All records after this line are to be returned verbatim.

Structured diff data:
= = =

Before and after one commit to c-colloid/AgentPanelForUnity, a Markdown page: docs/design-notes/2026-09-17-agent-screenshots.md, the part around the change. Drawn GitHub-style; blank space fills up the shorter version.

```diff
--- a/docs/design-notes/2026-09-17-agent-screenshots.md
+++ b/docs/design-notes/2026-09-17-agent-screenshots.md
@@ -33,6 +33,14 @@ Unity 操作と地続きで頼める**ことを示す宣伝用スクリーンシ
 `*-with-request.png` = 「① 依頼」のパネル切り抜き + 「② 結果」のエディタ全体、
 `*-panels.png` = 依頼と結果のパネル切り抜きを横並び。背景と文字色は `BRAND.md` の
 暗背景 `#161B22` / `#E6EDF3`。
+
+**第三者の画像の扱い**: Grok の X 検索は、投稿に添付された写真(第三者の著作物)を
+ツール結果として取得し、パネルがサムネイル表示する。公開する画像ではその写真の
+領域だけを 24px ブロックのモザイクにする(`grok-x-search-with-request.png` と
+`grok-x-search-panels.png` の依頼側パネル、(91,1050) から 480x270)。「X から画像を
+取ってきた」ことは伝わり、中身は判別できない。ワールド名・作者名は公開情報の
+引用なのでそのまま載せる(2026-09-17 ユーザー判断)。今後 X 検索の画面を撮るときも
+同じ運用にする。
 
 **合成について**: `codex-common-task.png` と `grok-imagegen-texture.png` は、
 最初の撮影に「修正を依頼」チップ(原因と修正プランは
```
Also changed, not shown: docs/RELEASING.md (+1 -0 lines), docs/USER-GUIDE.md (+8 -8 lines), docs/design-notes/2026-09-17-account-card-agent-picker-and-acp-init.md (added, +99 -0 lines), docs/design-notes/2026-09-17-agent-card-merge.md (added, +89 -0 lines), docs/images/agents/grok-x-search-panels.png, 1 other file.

= = =

# Result below:
Before and after one commit to c-colloid/AgentPanelForUnity, a Markdown page: docs/design-notes/2026-09-17-agent-screenshots.md, the part around the change. Drawn GitHub-style; blank space fills up the shorter version.

```diff
--- a/docs/design-notes/2026-09-17-agent-screenshots.md
+++ b/docs/design-notes/2026-09-17-agent-screenshots.md
@@ -33,6 +33,14 @@ Unity 操作と地続きで頼める**ことを示す宣伝用スクリーンシ
 `*-with-request.png` = 「① 依頼」のパネル切り抜き + 「② 結果」のエディタ全体、
 `*-panels.png` = 依頼と結果のパネル切り抜きを横並び。背景と文字色は `BRAND.md` の
 暗背景 `#161B22` / `#E6EDF3`。
+
+**第三者の画像の扱い**: Grok の X 検索は、投稿に添付された写真(第三者の著作物)を
+ツール結果として取得し、パネルがサムネイル表示する。公開する画像ではその写真の
+領域だけを 24px ブロックのモザイクにする(`grok-x-search-with-request.png` と
+`grok-x-search-panels.png` の依頼側パネル、(91,1050) から 480x270)。「X から画像を
+取ってきた」ことは伝わり、中身は判別できない。ワールド名・作者名は公開情報の
+引用なのでそのまま載せる(2026-09-17 ユーザー判断)。今後 X 検索の画面を撮るときも
+同じ運用にする。
 
 **合成について**: `codex-common-task.png` と `grok-imagegen-texture.png` は、
 最初の撮影に「修正を依頼」チップ(原因と修正プランは
```
Also changed, not shown: docs/RELEASING.md (+1 -0 lines), docs/USER-GUIDE.md (+8 -8 lines), docs/design-notes/2026-09-17-account-card-agent-picker-and-acp-init.md (added, +99 -0 lines), docs/design-notes/2026-09-17-agent-card-merge.md (added, +89 -0 lines), docs/images/agents/grok-x-search-panels.png, 1 other file.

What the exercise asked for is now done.